by Angella Foret Diehl, Special to The Oregonian
Thursday December 04, 2008, 9:02 AM
To save money and the environment, parents and kids turn to other options — and try to keep the car garaged
Unemployment is up, gas prices have been on a roller coaster in the past year and the stock market remains wobbly. Oregonians — a frugal and green bunch already — are feeling the pinch. But you can only cut so much out of the grocery budget.So, what else can give?
For many Washington County residents, the answer is the daily commute. They’re dusting off the bicycles and unearthing the helmets, researching bus and MAX schedules and coordinating car pools, all in an effort to reduce the impact of a daily commute on their wallet and the environment.

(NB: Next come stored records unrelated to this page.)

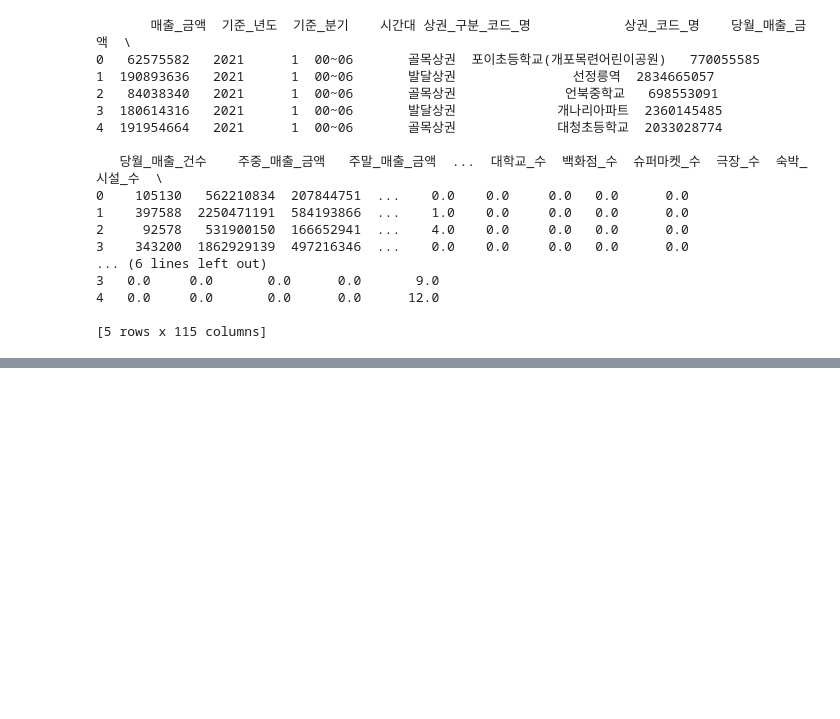
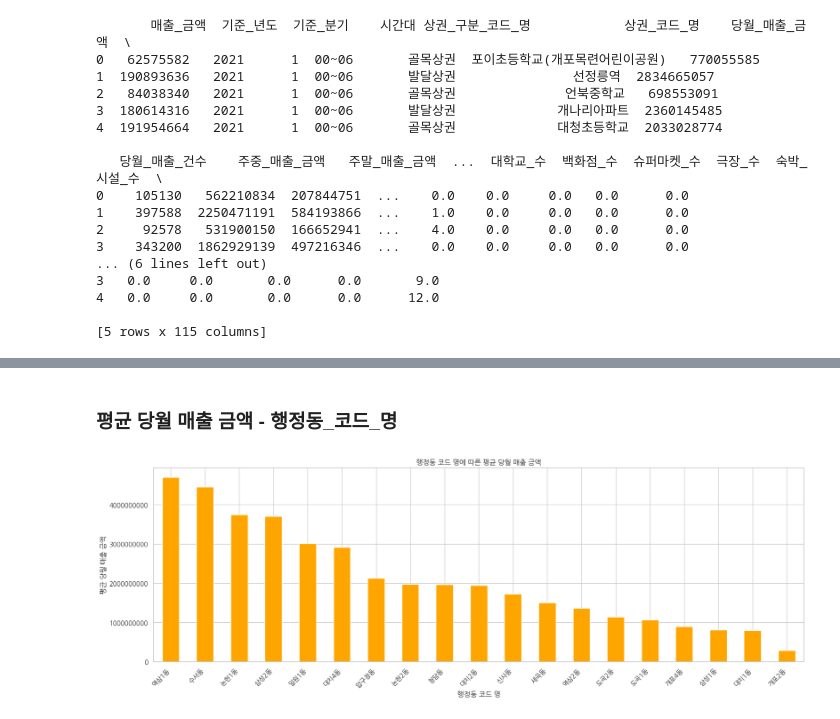
Before and after one commit to hyelin606/Semi-Project, a Jupyter notebook: 강남구 2021~2023.ipynb, the cells around one changed output, grey strips where cells are left out. Cells and saved outputs as stored; diff of their text form; code cells hidden in the pictures; blank space fills up the shorter version.

```diff
--- a/강남구 2021~2023.ipynb
+++ b/강남구 2021~2023.ipynb
@@ -936,0 +1081,22 @@ df.to_csv(output_path, index=False)
+# %% [markdown]
+### 평균 당월 매출 금액 - 행정동_코드_명
+# %%
+import pandas as pd
+import matplotlib.pyplot as plt
+
+# Group the data by '행정동_코드_명' and calculate the mean of monthly sales
+average_monthly_sales_by_market_type = df.groupby('행정동_코드_명')['당월_매출_금액'].mean()
+
+# Visualization
+plt.figure(figsize=(20, 6))
+bar_plot = average_monthly_sales_by_market_type.sort_values(ascending=False).plot(kind='bar', color='orange')
+plt.title('행정동 코드 명에 따른 평균 당월 매출 금액')
+plt.xlabel('행정동 코드 명')
+plt.ylabel('평균 당월 매출 금액')
+plt.xticks(rotation=45, ha='right')
+
+# y 축 단위를 전체로 설정
+plt.ticklabel_format(axis='y', style='plain', useOffset=False)
+plt.show()
+# %% [output]
+[figure, added]
```
Also changed, not shown: parts of 47 cells of this notebook, 43 other files.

Parents, students, volunteers and senior citizens are moving to walking, bicycling and public transportation. TriMet reports MAX and bus lines continue to set ridership records, with more than 9 million trips taken throughout the Metro area in October alone. The biggest increase, the agency says, has been among rush-hour commuters, with nearly 11 percent more rush-hour trips compared with October 2007.

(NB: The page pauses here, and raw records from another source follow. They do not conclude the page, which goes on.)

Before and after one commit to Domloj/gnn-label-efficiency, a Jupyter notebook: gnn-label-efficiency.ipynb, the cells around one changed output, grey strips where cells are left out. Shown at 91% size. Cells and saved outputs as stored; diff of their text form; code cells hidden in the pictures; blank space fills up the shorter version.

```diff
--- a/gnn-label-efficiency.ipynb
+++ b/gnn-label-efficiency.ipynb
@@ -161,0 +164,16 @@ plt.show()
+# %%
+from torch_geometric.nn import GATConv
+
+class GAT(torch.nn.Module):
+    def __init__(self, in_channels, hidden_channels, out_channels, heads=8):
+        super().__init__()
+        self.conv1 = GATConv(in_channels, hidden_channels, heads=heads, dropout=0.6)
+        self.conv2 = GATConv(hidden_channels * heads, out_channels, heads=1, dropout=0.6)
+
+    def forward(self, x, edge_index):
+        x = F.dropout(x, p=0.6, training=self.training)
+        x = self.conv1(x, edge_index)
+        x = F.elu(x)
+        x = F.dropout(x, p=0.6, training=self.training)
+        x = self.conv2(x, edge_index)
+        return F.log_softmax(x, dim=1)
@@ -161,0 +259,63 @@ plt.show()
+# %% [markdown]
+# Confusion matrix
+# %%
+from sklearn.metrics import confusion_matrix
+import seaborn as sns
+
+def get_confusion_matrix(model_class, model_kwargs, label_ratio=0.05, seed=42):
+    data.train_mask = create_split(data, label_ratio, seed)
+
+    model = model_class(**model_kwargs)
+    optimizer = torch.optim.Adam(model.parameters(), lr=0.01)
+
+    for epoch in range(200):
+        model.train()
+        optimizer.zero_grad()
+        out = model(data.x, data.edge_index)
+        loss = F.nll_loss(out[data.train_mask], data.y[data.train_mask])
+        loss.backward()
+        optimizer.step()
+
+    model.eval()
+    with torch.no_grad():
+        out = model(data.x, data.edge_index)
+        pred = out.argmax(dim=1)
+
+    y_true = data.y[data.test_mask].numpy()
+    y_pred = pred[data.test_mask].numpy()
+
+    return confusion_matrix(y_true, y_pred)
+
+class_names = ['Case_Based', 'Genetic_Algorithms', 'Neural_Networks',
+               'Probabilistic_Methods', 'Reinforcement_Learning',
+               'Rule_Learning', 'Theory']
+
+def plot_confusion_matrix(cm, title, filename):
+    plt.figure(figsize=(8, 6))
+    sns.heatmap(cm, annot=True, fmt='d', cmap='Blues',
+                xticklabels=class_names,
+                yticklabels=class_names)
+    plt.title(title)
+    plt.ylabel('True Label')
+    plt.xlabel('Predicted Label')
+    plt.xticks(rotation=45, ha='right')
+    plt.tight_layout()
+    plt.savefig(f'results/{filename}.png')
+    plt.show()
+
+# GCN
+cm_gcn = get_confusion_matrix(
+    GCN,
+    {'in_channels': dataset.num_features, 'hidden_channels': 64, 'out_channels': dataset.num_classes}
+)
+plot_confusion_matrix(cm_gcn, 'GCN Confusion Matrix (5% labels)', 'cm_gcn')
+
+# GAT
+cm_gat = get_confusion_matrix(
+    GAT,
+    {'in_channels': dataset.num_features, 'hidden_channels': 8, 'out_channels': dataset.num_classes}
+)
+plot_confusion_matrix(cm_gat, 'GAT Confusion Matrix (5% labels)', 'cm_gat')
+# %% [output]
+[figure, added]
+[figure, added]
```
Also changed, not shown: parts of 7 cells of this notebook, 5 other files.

Last week, in an effort to reduce crowding, TriMet added service on 13 of its 93 bus lines, including the 12-Barbur Blvd line that runs to Tigard and Sherwood, and the MAX Blue Line.

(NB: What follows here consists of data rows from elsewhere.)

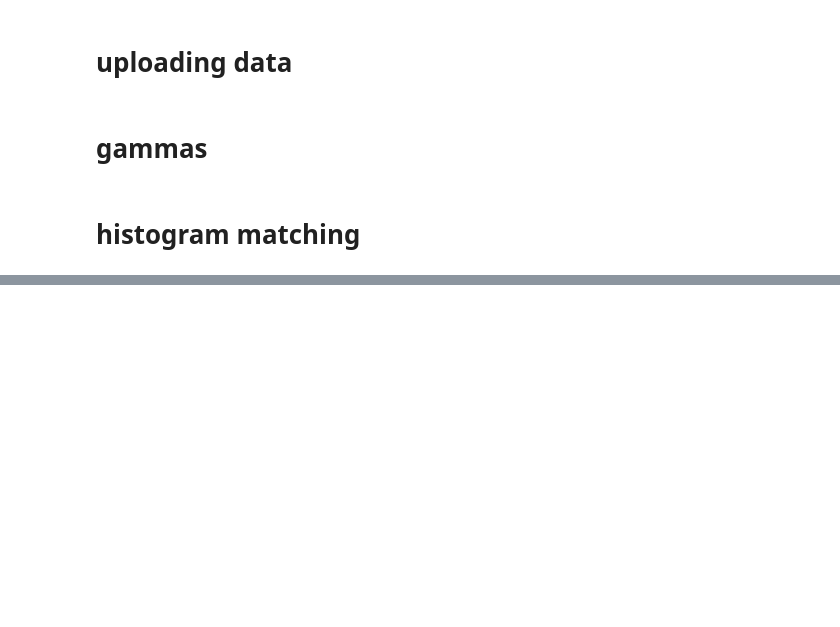
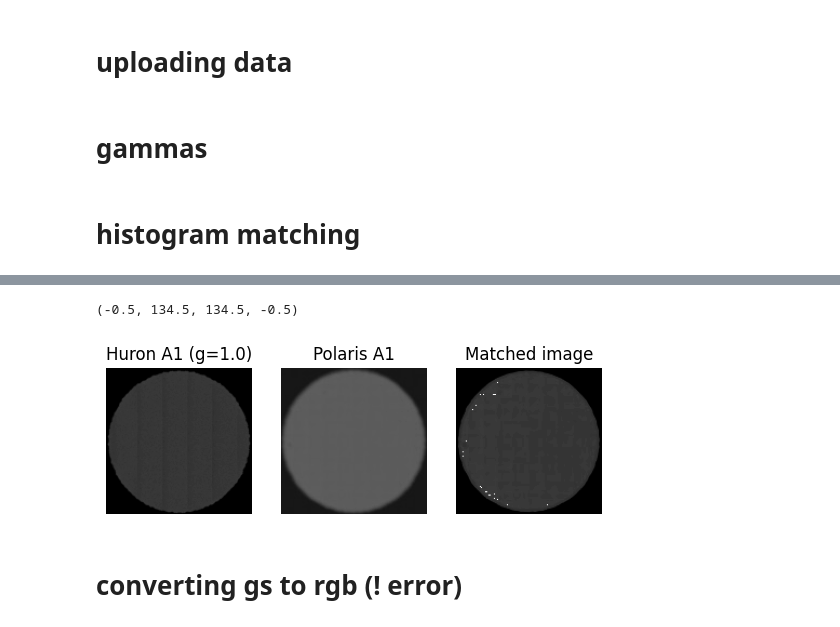
Before and after one commit to slendersold/colour_project, a Jupyter notebook: Hist_matching.ipynb, the cells around one changed output, grey strips where cells are left out. Cells and saved outputs as stored; diff of their text form; code cells hidden in the pictures; blank space fills up the shorter version.

```diff
--- a/Hist_matching.ipynb
+++ b/Hist_matching.ipynb
@@ -112,0 +143,37 @@ plt.show()
+# %%
+#function using mask - results are the same
+def hist_match_w_mask(source, ref, mask):
+    source_gs=cv2.cvtColor(source, cv2.COLOR_BGR2GRAY)
+    ref_gs=cv2.cvtColor(ref, cv2.COLOR_BGR2GRAY)
+
+    def get_cdf(gs_img):
+        counts, bins = np.histogram(gs_img[mask == 255], 256, [0,256])
+        bins=bins[:-1]
+        cdf=counts.cumsum().astype(np.float64)
+        cdf/=cdf.max().astype(np.float64)
+
+        return cdf, bins
+
+    cdf_source, bins =get_cdf(source_gs)
+    cdf_ref, bins =get_cdf(ref_gs)
+    lut=np.interp(cdf_source, cdf_ref, bins).astype(np.uint8)
+    matched_img=cv2.LUT(source_gs, lut)
+    return source_gs, ref_gs, matched_img
+# %%
+polaris, huron10, matched = hist_match_w_mask(polaris_a1, huron_a1_10, img_mask_p)
+# %%
+fig,axs = plt.subplots(ncols=3)
+axs[0].imshow(huron10, cmap='gray', vmin=0, vmax=255)
+axs[0].set_title('Huron A1 (g=1.0)')
+axs[0].axis("off")
+axs[1].imshow(polaris,cmap='gray', vmin=0, vmax=255)
+axs[1].set_title('Polaris A1')
+axs[1].axis("off")
+axs[2].imshow(matched ,cmap='gray', vmin=0, vmax=255)
+axs[2].set_title('Matched image')
+axs[2].axis("off")
+# %% [output]
+(-0.5, 134.5, 134.5, -0.5)
+[figure, added]
+# %% [markdown]
+# converting gs to rgb (! error)
```
Also changed, not shown: parts of 19 cells of this notebook.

We talked with some Washington County residents — and a North Portland resident who works here — and found a few surprises about why they avoid or are relying less on their cars for commuting. It’s not all about the environment or cost. It’s also about exercising, saving money, having fun and preserving a way of life.
These public transportation veterans offer their stories and advice for “greening” your own commute. They include New York transplants who didn’t own a car before moving to Oregon, a Tigard schoolteacher with surprising reasons for his two-hour daily commute and two co-workers who navigate the metro area’s trains and buses for work and errands.
Tips for families
How do busy families make a public transit, carpool or bicycle commute work for them?
Preparation is key: For Jamie Repasky, public commuting with little ones means being prepared. She packs snacks and water, and she engages her children in games. Her two children love their MAX trips, she says. “Torin is always asking, ‘When are we going on my train?'”
Carpooling: Try making your child’s day care center the meeting place for your carpool, Carpool Match NW recommends. Or meet at a central location, such as a park-and-ride lot.
Don’t forget to have fun: David Lord’s family doesn’t mind his commute — in fact, his partner, Elise, sometimes takes their daughters to school by bus. Lord’s recreational riding includes weekend bike races, and he admits to having to “tone it down” for daughter Luciana, 7. “I have to make bike riding fun for her. She’s a little intimidated by me, so I make sure we’re having a good time,” he says.
Julia Kassissieh is proud of the fact that 6-year-old son David is, she says, “an accomplished biker,” riding to school with Dad in warm weather.
Thinking about moving beyond your solo drive to work and trying MAX, the bus, a bike or car pool? These sites can help get you started:
Metro Google Maps “Bike There” overlay program: tinyurl.com/5wvkjt
TriMet WES commuter rail: trimet.org/wes/index.htm. New weekday rush-hour service between Wilsonville and Beaverton is scheduled to begin in February.
Westside Transportation Alliance: wta-tma.org. Organization of businesses and public agencies promotes transportation options that help ease congestion, support economic development and conserve resources.
Bicycle Transportation Alliance: bta4bikes.org. Promotes bicycling and improving cycling conditions in Oregon and Southwest Washington.
Carpool Match NW: carpoolmatchnw.org. Car pool and ride-share matching site serving Oregon and Southwest Washington.
Drive Less/Save More: drivelesssavemore.com. Effort launched by Oregon Department of Transportation, Metro, TriMet, city of Vancouver and other partners to reduce single-person car trips. Web site includes Travel Options Guides available for download, plus a driving-cost calculator.
The Oregonian’s West Bureau: 503-294-5950; firstname.lastname@example.org